▶ [What to do]: Your answer should consist of the lines in the data below that contain "href".

[Material for this task — start]

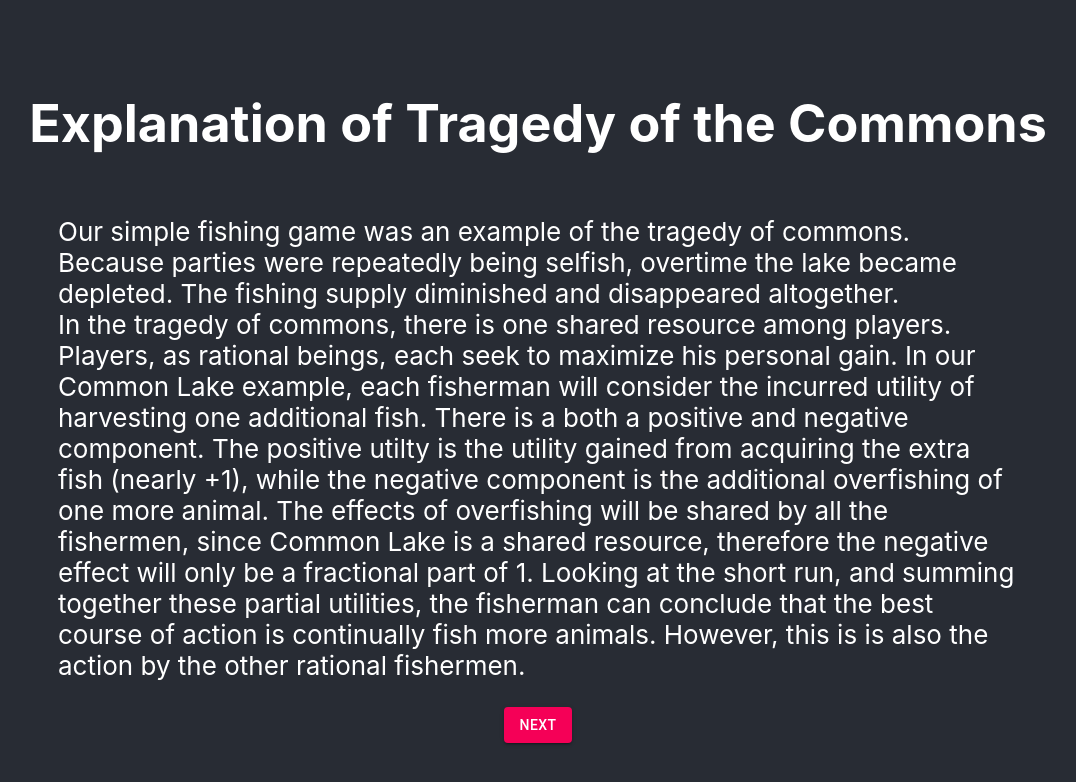
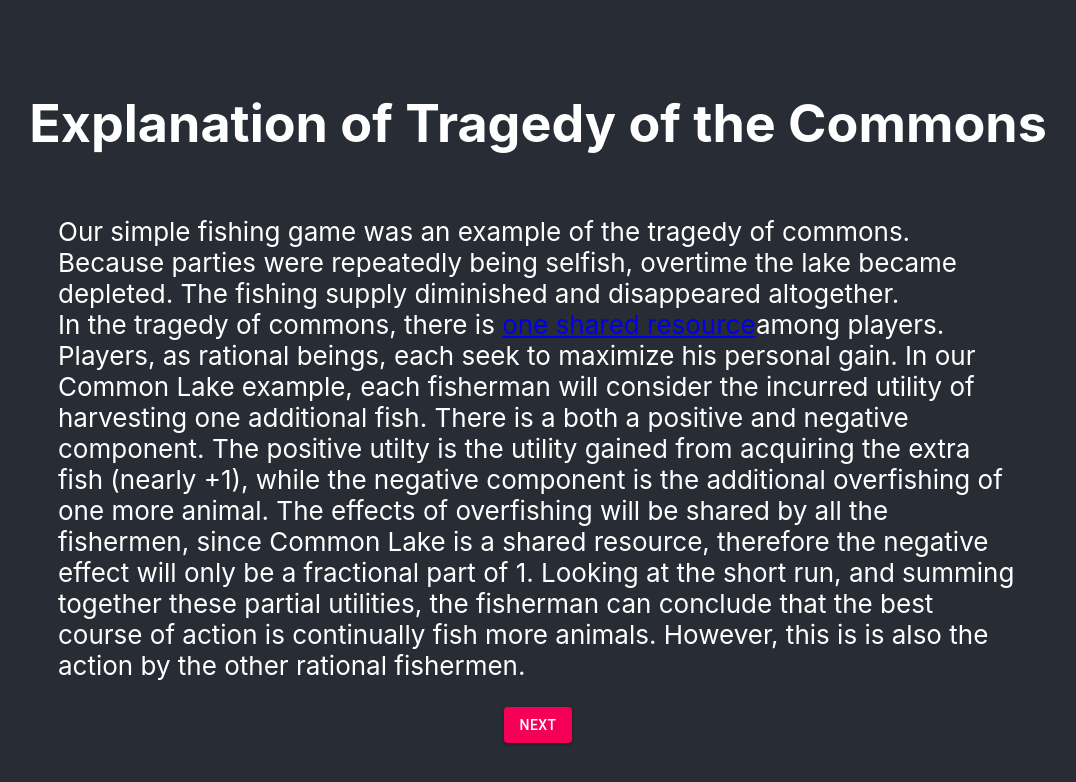
Before and after one commit to cfgong/tragedyofcommons, a React (Create React App) app: page /scene5 in a window 1280 px wide. Shown: the top 782 px of the page, without its empty margins (102-1178 px from the left). Built offline with nearby package versions, Linux system fonts and the light colour scheme.

Commit message:
Beginning to add interactive stuff for the middle part

```diff
--- a/src/Components/Scene2.js
+++ b/src/Components/Scene2.js
@@ -8,7 +8,6 @@ import fish_url from "./fish3.png";
 import fisherman_url from "./fisherman1.png";
 
 const divStyle = {
-  width: '50%',
   margin: '0 auto'
 };
 
@@ -29,7 +28,7 @@ class Scene2 extends React.Component {
       .select("#pond")
       .append("svg")
       .attr({
-        width: 600,
+        width: 800,
         height: 500,
         border: "1px solid #ccc"
       });
@@ -42,8 +41,8 @@ class Scene2 extends React.Component {
       .attr("width", 800)
       .attr("height", 600);
 
-    var x_locations = [225, 300, 700, 425, 350, 600, 550, 705, 500, 425];
-    var y_locations = [350, 375, 320, 335, 300, 300, 375, 400, 300, 390];
+    var x_locations = [225, 700, 425, 350, 600, 550, 705, 500, 425, 300];
+    var y_locations = [350, 320, 335, 300, 300, 375, 400, 300, 390, 375];
     const picture_height = 50;
     const picture_width = 50;
     var i = 0;
@@ -77,7 +76,7 @@ class Scene2 extends React.Component {
         .attr("height", 300)
         .attr("id", "fisher");
     }
-    var i;
+    i = 0;
     var numRemoved = 0;
     for (i = 0; i < this.state.totalFish; i++) {
       if (numRemoved === n) {
@@ -101,6 +100,7 @@ class Scene2 extends React.Component {
     if (numRemoved !== n) {
       alert("Error: Not Enough Fish to Remove");
     }
+    $(fisherman_id).animate({ x: 200, y: 250 }, 1500);
   }
 
   componentDidMount() {
--- a/src/Components/Scene5.js
+++ b/src/Components/Scene5.js
@@ -1,22 +1,83 @@
 import React from "react";
 import Button from "@material-ui/core/Button";
 import { Link } from "react-router-dom";
+import * as d3 from "d3-3";
+import $ from "jquery";
+import pond from "./lake1.png";
+import fish_url from "./fish3.png";
+import fisherman_url from "./fisherman1.png";
 
 const divStyle = {
   width: '75%'
 };
 
-function Scene5() {
+class Scene5 extends React.Component {
+  constructor(props) {
+    super(props);
+    this.state = {
+    };
+
+  }
+
+
+
+
+componentDidMount() {
+}
+
+render() {
+  function drawPond() {
+    var svg = d3
+      .select("#pond")
+      .append("svg")
+      .attr({
+        width: 800,
+        height: 500,
+        border: "1px solid #ccc"
+      });
+
+    svg
+      .append("svg:image")
+      .attr("xlink:href", pond)
+      .attr("x", 0)
+      .attr("y", 0)
+      .attr("width", 800)
+      .attr("height", 600);
+
+      var x_locations = [225, 700, 425, 350, 600, 550, 705, 500, 425, 300];
+      var y_locations = [350, 320, 335, 300, 300, 375, 400, 300, 390, 375];
+      const picture_height = 50;
+      const picture_width = 50;
+      var i = 0;
+
+
+      // Start off by drawing a pond with 8 fish
+      for (i = 0; i < 10; i++) {
+        var fish_id = "fish" + i;
+        svg
+          .append("svg:image")
+          .attr("xlink:href", fish_url)
+          .attr("x", x_locations[i])
+          .attr("y", y_locations[i])
+          .attr("width", picture_width)
+          .attr("height", picture_height)
+          .attr("id", fish_id);
+      }
+
+  }
+
   return (
     <div>
       <header className="App-header">
         <h1>Explanation of Tragedy of the Commons</h1>
         <div style={divStyle}>
         <p>
+
         Our simple fishing game was an example of the tragedy of commons. Because
          parties were repeatedly being selfish, overtime the lake became depleted.
          The fishing supply diminished and disappeared altogether. <br/>
-        In the tragedy of commons, there is one shared resource among players.
+        In the tragedy of commons, there is <a href="#" onClick={drawPond}>one shared resource</a>
+         among players.
         Players, as rational beings, each seek to maximize his personal gain.
         In our Common Lake example, each fisherman will consider the incurred
         utility of harvesting one additional fish. There is a both a positive
@@ -30,6 +91,7 @@ function Scene5() {
         fish more animals. However, this is is also the action by the other rational fishermen. <br/>
            </p>
            </div>
+           <div id="pond"> </div>
 
            <Link
              to={{
@@ -45,5 +107,6 @@ function Scene5() {
        </div>
      );
 }
+}
 
 export default Scene5;
--- a/src/index.js
+++ b/src/index.js
@@ -8,6 +8,7 @@ import Scene2 from "./Components/Scene2";
 import Scene3 from "./Components/Scene3";
 import Scene4 from "./Components/Scene4";
 import Scene5 from "./Components/Scene5";
+import Scene6 from "./Components/Scene6";
 import Round2Scene1 from "./Components/Round2Scene1";
 import Round2Scene3 from "./Components/Round2Scene3";
 import Round2Scene4 from "./Components/Round2Scene4";
@@ -24,6 +25,7 @@ const routing = (
       <Route path="/scene3" component={Scene3} />
       <Route path="/scene4" component={Scene4} />
       <Route path="/scene5" component={Scene5} />
+      <Route path="/scene6" component={Scene6} />
       <Route path="/round2scene1" component={Round2Scene1} />
       <Route path="/round2scene3" component={Round2Scene3} />
       <Route path="/round2scene4" component={Round2Scene4} />
```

[Material for this task — finish]

▶ [Answer to the exercise]:
+      .attr("xlink:href", pond)
+          .attr("xlink:href", fish_url)
+        In the tragedy of commons, there is <a href="#" onClick={drawPond}>one shared resource</a>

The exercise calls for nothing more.